TASK TO COMPLETE
Print what the records say exactly, and omit the pictures.
= = = = =
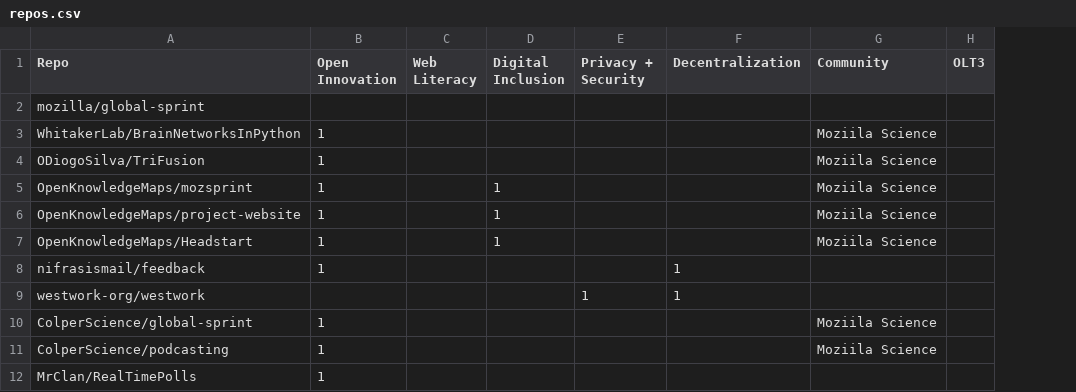
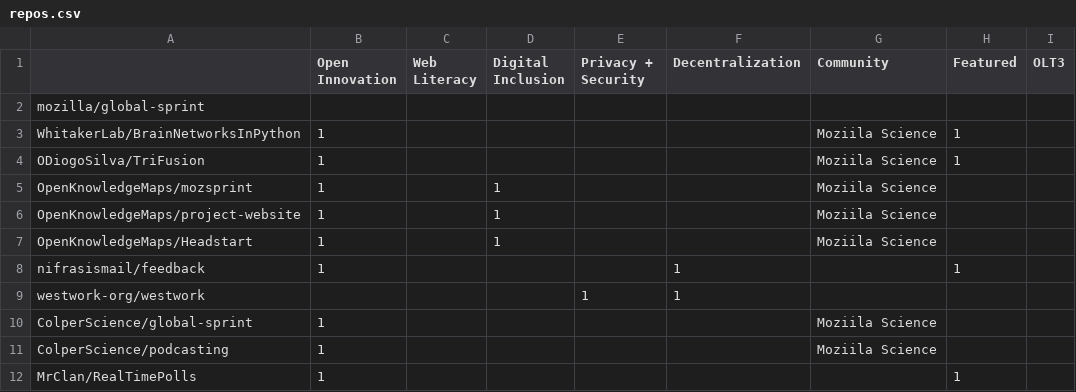
Before and after one commit to mozilla/global-sprint, a CSV file: _data/activity/repos.csv, drawn as a sheet; only a part is shown; the diff names each change by its address in the sheet, - before the commit and + after, or states it on an @@ line.

Commit message:
add featured flag

```diff
--- a/_data/activity/repos.csv
+++ b/_data/activity/repos.csv
+column H (Featured), rows 3-12: 1 | 1 |  |  |  | 1 |  |  |  | 1
-A1: Repo
+A1: (empty)
```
= = = = =
SOLVED EXERCISE
Before and after one commit to mozilla/global-sprint, a CSV file: _data/activity/repos.csv, drawn as a sheet; only a part is shown; the diff names each change by its address in the sheet, - before the commit and + after, or states it on an @@ line.

Commit message:
add featured flag

```diff
--- a/_data/activity/repos.csv
+++ b/_data/activity/repos.csv
+column H (Featured), rows 3-12: 1 | 1 |  |  |  | 1 |  |  |  | 1
-A1: Repo
+A1: (empty)
```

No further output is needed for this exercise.